Inaugural Holland Lecture Explores Race, Philanthropy, and Leadership
“Would Lorde, Chavez, or King receive a grant today?” On April 22, this question set the stage for the inaugural Thomas P. Holland lecture by Edgar Villanueva, an expert in race and philanthropy, activist, and author of the bestselling book Decolonizing Wealth.
Using a fireside chat format, with questions posed by Dr. Zoe Johnson, Villanueva invited his listeners to think about how race and colonialism have been forces in philanthropy. He underscored the top-down, White, expert-driven expectations of philanthropies and challenged us to find ways to build an Indigenous and Black-led philanthropic infrastructure.
When pressed by Johnson on whether Lorde, Chavez, or King could receive a grant today, Villanueva paused, and then replied “There’s a small chance, but probably not.” He continued “But we can change that” and discussed actions that can be taken, and that are being taken, to transform philanthropy.

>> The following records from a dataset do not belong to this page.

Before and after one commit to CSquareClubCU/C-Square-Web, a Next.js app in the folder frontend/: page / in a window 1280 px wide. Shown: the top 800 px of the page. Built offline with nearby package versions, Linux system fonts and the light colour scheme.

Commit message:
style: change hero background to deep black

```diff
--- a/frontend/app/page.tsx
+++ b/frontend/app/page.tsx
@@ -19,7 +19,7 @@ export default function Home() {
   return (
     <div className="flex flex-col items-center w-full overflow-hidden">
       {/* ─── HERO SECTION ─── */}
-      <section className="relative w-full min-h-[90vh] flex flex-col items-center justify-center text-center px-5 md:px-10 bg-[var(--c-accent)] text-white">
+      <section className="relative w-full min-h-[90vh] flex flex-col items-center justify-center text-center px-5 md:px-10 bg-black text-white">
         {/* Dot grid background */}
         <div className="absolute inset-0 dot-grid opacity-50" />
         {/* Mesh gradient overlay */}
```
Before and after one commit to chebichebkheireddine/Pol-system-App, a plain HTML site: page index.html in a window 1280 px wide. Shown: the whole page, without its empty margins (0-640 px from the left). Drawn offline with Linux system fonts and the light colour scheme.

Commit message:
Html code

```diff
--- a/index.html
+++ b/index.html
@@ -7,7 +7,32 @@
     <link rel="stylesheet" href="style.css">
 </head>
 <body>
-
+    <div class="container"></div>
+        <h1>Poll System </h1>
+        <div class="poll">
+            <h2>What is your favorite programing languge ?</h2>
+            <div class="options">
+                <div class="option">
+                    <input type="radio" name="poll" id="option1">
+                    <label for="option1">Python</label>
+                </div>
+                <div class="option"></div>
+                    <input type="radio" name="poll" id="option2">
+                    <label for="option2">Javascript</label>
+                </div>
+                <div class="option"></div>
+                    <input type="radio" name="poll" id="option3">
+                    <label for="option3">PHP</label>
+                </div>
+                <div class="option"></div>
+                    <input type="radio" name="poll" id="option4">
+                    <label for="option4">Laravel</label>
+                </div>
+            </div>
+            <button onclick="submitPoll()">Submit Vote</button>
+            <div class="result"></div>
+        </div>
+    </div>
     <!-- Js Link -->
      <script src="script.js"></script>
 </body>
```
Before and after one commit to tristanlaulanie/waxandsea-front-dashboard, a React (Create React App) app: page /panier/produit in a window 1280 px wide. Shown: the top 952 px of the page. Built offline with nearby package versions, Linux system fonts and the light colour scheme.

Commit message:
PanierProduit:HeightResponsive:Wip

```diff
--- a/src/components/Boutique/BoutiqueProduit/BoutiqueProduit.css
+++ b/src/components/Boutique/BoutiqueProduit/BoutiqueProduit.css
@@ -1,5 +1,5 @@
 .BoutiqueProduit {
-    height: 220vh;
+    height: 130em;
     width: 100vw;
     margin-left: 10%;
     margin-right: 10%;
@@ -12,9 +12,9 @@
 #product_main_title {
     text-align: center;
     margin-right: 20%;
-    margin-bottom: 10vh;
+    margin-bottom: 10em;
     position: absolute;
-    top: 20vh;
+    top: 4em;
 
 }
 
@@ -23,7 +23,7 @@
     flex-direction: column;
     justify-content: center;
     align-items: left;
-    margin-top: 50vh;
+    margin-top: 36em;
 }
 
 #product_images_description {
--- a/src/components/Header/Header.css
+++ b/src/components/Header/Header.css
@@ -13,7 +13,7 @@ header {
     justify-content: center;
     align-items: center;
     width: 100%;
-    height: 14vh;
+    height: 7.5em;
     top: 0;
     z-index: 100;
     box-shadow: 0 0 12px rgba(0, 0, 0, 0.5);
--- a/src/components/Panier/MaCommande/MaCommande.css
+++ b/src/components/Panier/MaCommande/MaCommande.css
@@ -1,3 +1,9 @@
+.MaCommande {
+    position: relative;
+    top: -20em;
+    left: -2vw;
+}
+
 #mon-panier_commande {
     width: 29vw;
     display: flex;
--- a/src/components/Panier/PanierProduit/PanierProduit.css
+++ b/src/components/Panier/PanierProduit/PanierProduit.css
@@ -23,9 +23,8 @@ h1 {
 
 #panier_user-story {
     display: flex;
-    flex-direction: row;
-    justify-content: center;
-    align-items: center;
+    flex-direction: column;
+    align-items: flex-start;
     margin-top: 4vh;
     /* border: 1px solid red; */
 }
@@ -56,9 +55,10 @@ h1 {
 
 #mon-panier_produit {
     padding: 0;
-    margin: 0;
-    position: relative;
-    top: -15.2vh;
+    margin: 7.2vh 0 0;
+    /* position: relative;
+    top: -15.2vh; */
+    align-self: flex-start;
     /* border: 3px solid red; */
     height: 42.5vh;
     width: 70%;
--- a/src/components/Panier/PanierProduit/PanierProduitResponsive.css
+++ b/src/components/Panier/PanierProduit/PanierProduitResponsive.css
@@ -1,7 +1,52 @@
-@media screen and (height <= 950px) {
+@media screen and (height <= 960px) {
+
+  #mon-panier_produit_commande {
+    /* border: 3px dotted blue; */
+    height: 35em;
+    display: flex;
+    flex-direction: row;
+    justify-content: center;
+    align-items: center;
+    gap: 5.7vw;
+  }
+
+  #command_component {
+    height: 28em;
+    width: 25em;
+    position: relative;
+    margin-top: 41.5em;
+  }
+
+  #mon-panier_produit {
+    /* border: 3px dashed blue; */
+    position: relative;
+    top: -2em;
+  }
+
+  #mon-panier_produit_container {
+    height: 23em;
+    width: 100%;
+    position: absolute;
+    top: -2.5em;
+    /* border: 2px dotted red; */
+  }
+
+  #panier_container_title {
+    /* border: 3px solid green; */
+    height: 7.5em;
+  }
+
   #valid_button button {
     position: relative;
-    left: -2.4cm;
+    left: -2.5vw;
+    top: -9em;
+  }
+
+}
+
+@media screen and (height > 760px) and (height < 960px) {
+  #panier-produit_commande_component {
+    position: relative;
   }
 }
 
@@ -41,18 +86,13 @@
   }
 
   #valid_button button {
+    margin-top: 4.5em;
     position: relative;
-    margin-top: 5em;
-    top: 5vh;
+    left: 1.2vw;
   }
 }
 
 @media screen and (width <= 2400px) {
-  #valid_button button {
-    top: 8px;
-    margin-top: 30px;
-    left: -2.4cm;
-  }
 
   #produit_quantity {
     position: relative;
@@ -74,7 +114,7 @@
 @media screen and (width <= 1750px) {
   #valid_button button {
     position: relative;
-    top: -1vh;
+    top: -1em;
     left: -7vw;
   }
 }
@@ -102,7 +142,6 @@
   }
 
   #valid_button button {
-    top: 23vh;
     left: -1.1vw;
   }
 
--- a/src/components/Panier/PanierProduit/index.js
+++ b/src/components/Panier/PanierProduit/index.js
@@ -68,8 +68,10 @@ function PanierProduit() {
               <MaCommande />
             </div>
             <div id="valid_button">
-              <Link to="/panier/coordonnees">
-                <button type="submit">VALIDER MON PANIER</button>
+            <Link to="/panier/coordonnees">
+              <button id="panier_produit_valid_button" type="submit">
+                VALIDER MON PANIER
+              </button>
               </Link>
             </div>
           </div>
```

Villanueva invited participants to consider an Indigenous model for the healing that is necessary as a result of historical and systemic racism. “Money is medicine” he said “and it can be used to heal communities if we use it well.” He gave examples of foundations using a reparations participatory grant-making model and supporting leadership of those most impacted by racism. He offered listeners hope—hope that money can be used as medicine to heal and liberate, and that there are organizations already doing this work.
Johnson and Villanueva closed the conversation by talking about what we have learned through the pandemic. Villanueva talked about the spontaneous mutual aid groups that have been created, the new and nimble ways funds have been channeled to communities in need. He invited all to be part of a just and healing process in philanthropy and helping. Johnson ended the evening by quoting the last lines of Villaneuva’s book “Healing cannot occur unless everyone is part of the process. Let it begin.”
The Holland lecture is organized by the UGA School of Social Work Institute for Nonprofit Organizations and its director Tony Mallon. The lecture is named in honor of Dr. Thomas P. Holland, founder of the Institute and of the doctoral program at the School of Social Work. Holland was able to be present for the event, and the evening began with some words of introduction by Holland’s wife, Myra Blackmon, who spoke about Holland’s impact on the university and the field of nonprofit management and leadership. The School of Social Work is grateful to the Holland family, the Riverview Foundation, APRIES, and all friends and donors who made this lecture possible.